─── Exercise material
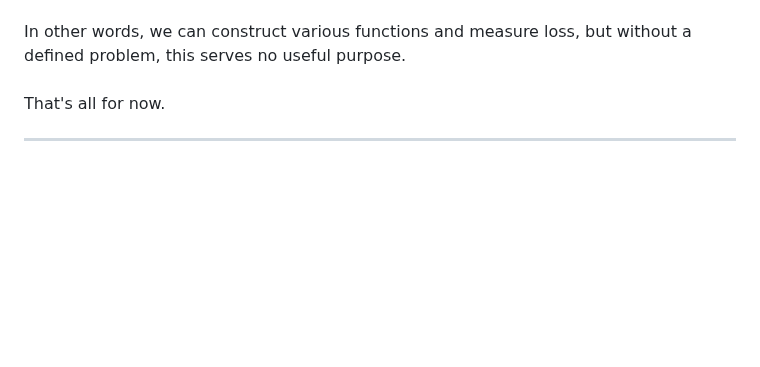
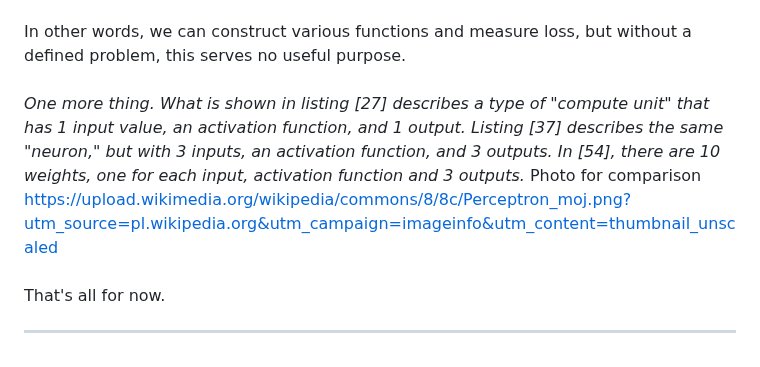
Before and after one commit to KarolDuracz/Machine-Learning, a Markdown page: 7 - micrograd exercises/5 - exercise number 7-5/README.md, the part around the change. GitHub-like rendering; blank space fills up the shorter version.

```diff
--- a/7 - micrograd exercises/5 - exercise number 7-5/README.md
+++ b/7 - micrograd exercises/5 - exercise number 7-5/README.md
@@ -7,6 +7,8 @@ File ` Untitled - 29-10-2026 - 7-5 ex warmup.ipynb ` . For now I won’t go into
 Let me return for a moment to Andrej’s YouTube videos. If we listen closely to what he says specifically his suggestion to "try to find a lower loss" why is this so significant, for instance in an MLP model used for predicting the next letter or token? Because if we continue with this exercise (warmup), we will come to understand that WITHOUT IT, THE NETWORK WILL NOT PROPERLY LEARN THE DATA and will end up generating GARBAGE!
 <br /><br />
 In other words, we can construct various functions and measure loss, but without a defined problem, this serves no useful purpose.
+<br /><br />
+<i>One more thing. What is shown in listing [27] describes a type of "compute unit" that has 1 input value, an activation function, and 1 output. Listing [37] describes the same "neuron," but with 3 inputs, an activation function, and 3 outputs. In [54], there are 10 weights, one for each input, activation function and 3 outputs. </i>  Photo for comparison https://upload.wikimedia.org/wikipedia/commons/8/8c/Perceptron_moj.png?utm_source=pl.wikipedia.org&utm_campaign=imageinfo&utm_content=thumbnail_unscaled
 <br /><br />
 That's all for now.
 <hr>
```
──────
*About this exercise*
The records above are to be repeated exactly, with every picture removed from the copy.

*Answer to the exercise*
Before and after one commit to KarolDuracz/Machine-Learning, a Markdown page: 7 - micrograd exercises/5 - exercise number 7-5/README.md, the part around the change. GitHub-like rendering; blank space fills up the shorter version.

```diff
--- a/7 - micrograd exercises/5 - exercise number 7-5/README.md
+++ b/7 - micrograd exercises/5 - exercise number 7-5/README.md
@@ -7,6 +7,8 @@ File ` Untitled - 29-10-2026 - 7-5 ex warmup.ipynb ` . For now I won’t go into
 Let me return for a moment to Andrej’s YouTube videos. If we listen closely to what he says specifically his suggestion to "try to find a lower loss" why is this so significant, for instance in an MLP model used for predicting the next letter or token? Because if we continue with this exercise (warmup), we will come to understand that WITHOUT IT, THE NETWORK WILL NOT PROPERLY LEARN THE DATA and will end up generating GARBAGE!
 <br /><br />
 In other words, we can construct various functions and measure loss, but without a defined problem, this serves no useful purpose.
+<br /><br />
+<i>One more thing. What is shown in listing [27] describes a type of "compute unit" that has 1 input value, an activation function, and 1 output. Listing [37] describes the same "neuron," but with 3 inputs, an activation function, and 3 outputs. In [54], there are 10 weights, one for each input, activation function and 3 outputs. </i>  Photo for comparison https://upload.wikimedia.org/wikipedia/commons/8/8c/Perceptron_moj.png?utm_source=pl.wikipedia.org&utm_campaign=imageinfo&utm_content=thumbnail_unscaled
 <br /><br />
 That's all for now.
 <hr>
```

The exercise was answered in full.